Opening May 22
Drama. Directed by July Jung.
Young-nam (Bae Doo-na), a pale-faced young woman, moves to a quiet, seemingly uneventful port town to take office as the head of a police substation there after being demoted from Seoul. All of her subordinates in the station are men, most of whom are older than her. On her way to her new house in the village, she runs into Yong-ha (Song Sae-byeok), the man who “runs the economy” of the town, who smiles derisively after learning that Young-nam is the new chief officer.
Mad Sad Bad (Korea)
Opened May 15
Fantasy, drama, horror. Directed by Ryu Seung-wan, Han Ji-seung and Kim Tae-yong.
A collaboration between three renowned Korean directors, “Mad Sad Bad” consists of three short films, each telling a different story. It starts off with “Ghost” by Ryu Seung-wan, which deals with a senseless murder by reckless teenagers based on a real-life case. The second is Han Ji-seung’s “I Saw You,” a romance between a zombie and a human. The last film, “Picnic” by Kim Tae-yong, is about a child and her relationship with her autistic younger brother. Prior to its theater release, “Mad Sad Bad” was screened as the opener of this year’s Jeonju International Film Festival.
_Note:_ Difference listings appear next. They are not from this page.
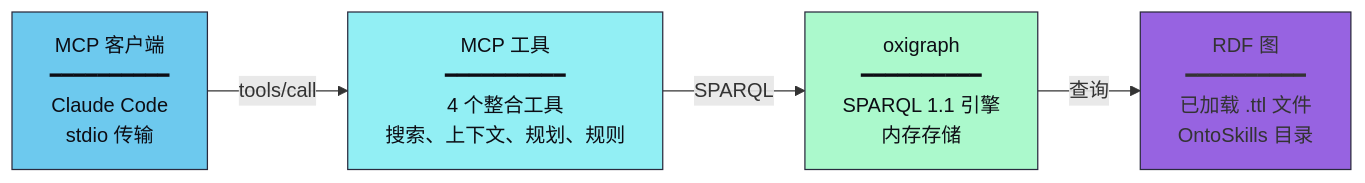
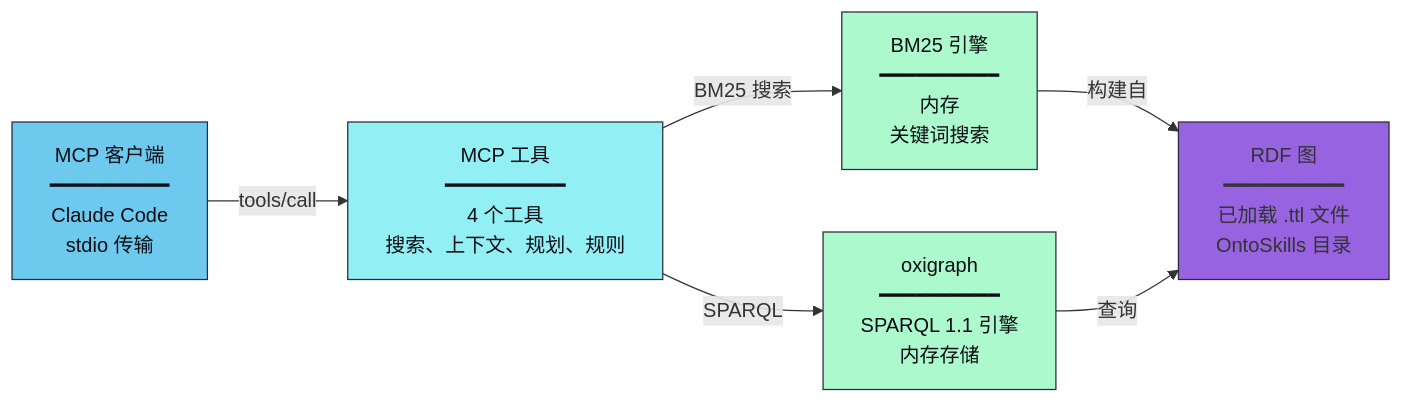
One commit to mareasoftware/ontoclaw changed the second of 3 diagrams in mcp/README_zh.md. Above: the diagram before and after it, drawn with Mermaid. The commit also changed other lines of this file and 103 other files, not shown here.

````diff
--- a/mcp/README_zh.md
+++ b/mcp/README_zh.md
@@ -44,11 +44,14 @@
 ```mermaid
 flowchart LR
-    CLIENT["MCP 客户端<br/>━━━━━━━━━━<br/>Claude Code<br/>stdio 传输"] -->|"tools/call"| TOOLS["MCP 工具<br/>━━━━━━━━━━<br/>4 个整合工具<br/>搜索、上下文、规划、规则"]
+    CLIENT["MCP 客户端<br/>━━━━━━━━━━<br/>Claude Code<br/>stdio 传输"] -->|"tools/call"| TOOLS["MCP 工具<br/>━━━━━━━━━━<br/>4 个工具<br/>搜索、上下文、规划、规则"]
+    TOOLS -->|"BM25 搜索"| BM25["BM25 引擎<br/>━━━━━━━━━━<br/>内存<br/>关键词搜索"]
     TOOLS -->|"SPARQL"| SPARQL["oxigraph<br/>━━━━━━━━━━<br/>SPARQL 1.1 引擎<br/>内存存储"]
-    SPARQL -->|"查询"| GRAPH["RDF 图<br/>━━━━━━━━━━<br/>已加载 .ttl 文件<br/>OntoSkills 目录"]
+    BM25 -->|"构建自"| GRAPH["RDF 图<br/>━━━━━━━━━━<br/>已加载 .ttl 文件<br/>OntoSkills 目录"]
+    SPARQL -->|"查询"| GRAPH
 
     style CLIENT fill:#6dc9ee,stroke:#2a2a3e,color:#0d0d14
     style TOOLS fill:#92eff4,stroke:#2a2a3e,color:#0d0d14
+    style BM25 fill:#abf9cc,stroke:#2a2a3e,color:#0d0d14
     style SPARQL fill:#abf9cc,stroke:#2a2a3e,color:#0d0d14
     style GRAPH fill:#9763e1,stroke:#2a2a3e,color:#0d0f5
 ```
````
The Fatal Encounter (Korea)
Opened April 30
Drama. Directed by Lee Jae-gyu.
In 18th-century Joseon, the nation’s young King Jeongjo spends every night training alone in the palace to prepare himself for possible attacks from his political opponents. When he was 10, his father, Crown Prince Sado, died of starvation in a wooden chest of rice in which his father and Jeongjo’s grandfather, King Yeongjo, ordered him to be confined. Growing up, Jeongjo was often stigmatized as the “son of the sinner” by those who accused Prince Sado of raping and killing people in the palace and organizing a political conspiracy against Yeongjo. In just his first year as king, Jeongjo survived seven assassination attempts. The film is inspired by Jeongyuyeokbyeon, one such attempt on the king’s life in 1777.
Opened April 24
Drama. Directed by Lee Yong-seung.
Ho-chan (Baek Jong-hwan) takes an internship at a state-run agency while dreaming of becoming a TV producer one day. He works hard as an intern, just as hard as full-time workers, volunteering to work overtime and even giving up his weekends to attend his senior colleague’s social gatherings. He feels conflicted when he is offered stable full-time work elsewhere, as he doesn’t know if the job is worth giving up his long-cherished dream to work in the TV industry.
My Father’s Emails (Korea)
Opened April 24
Documentary. Directed by Hong Jae-hee.
Filmmaker Hong Jae-hee’s personal documentary “My Father’s Emails” is about her late father, who sent her a total of 48 emails throughout the last year of his life. He shared his life story, from experiencing the Korean War (1950-1953) -- he was born and raised in Hwanghae Province, which now belongs to North Korea -- and the Vietnam War, up to what he saw during the 1988 Seoul Olympics. Hong’s father was estranged from his two daughters. Hong also interviews her older sister, who moved to the U.S. to get away from their father because, among other reasons, he suffered from alcoholism and was often physically abusive. The film is noted for its brave, nuanced depiction of a family’s history, which is inseparable from the modern history of the nation.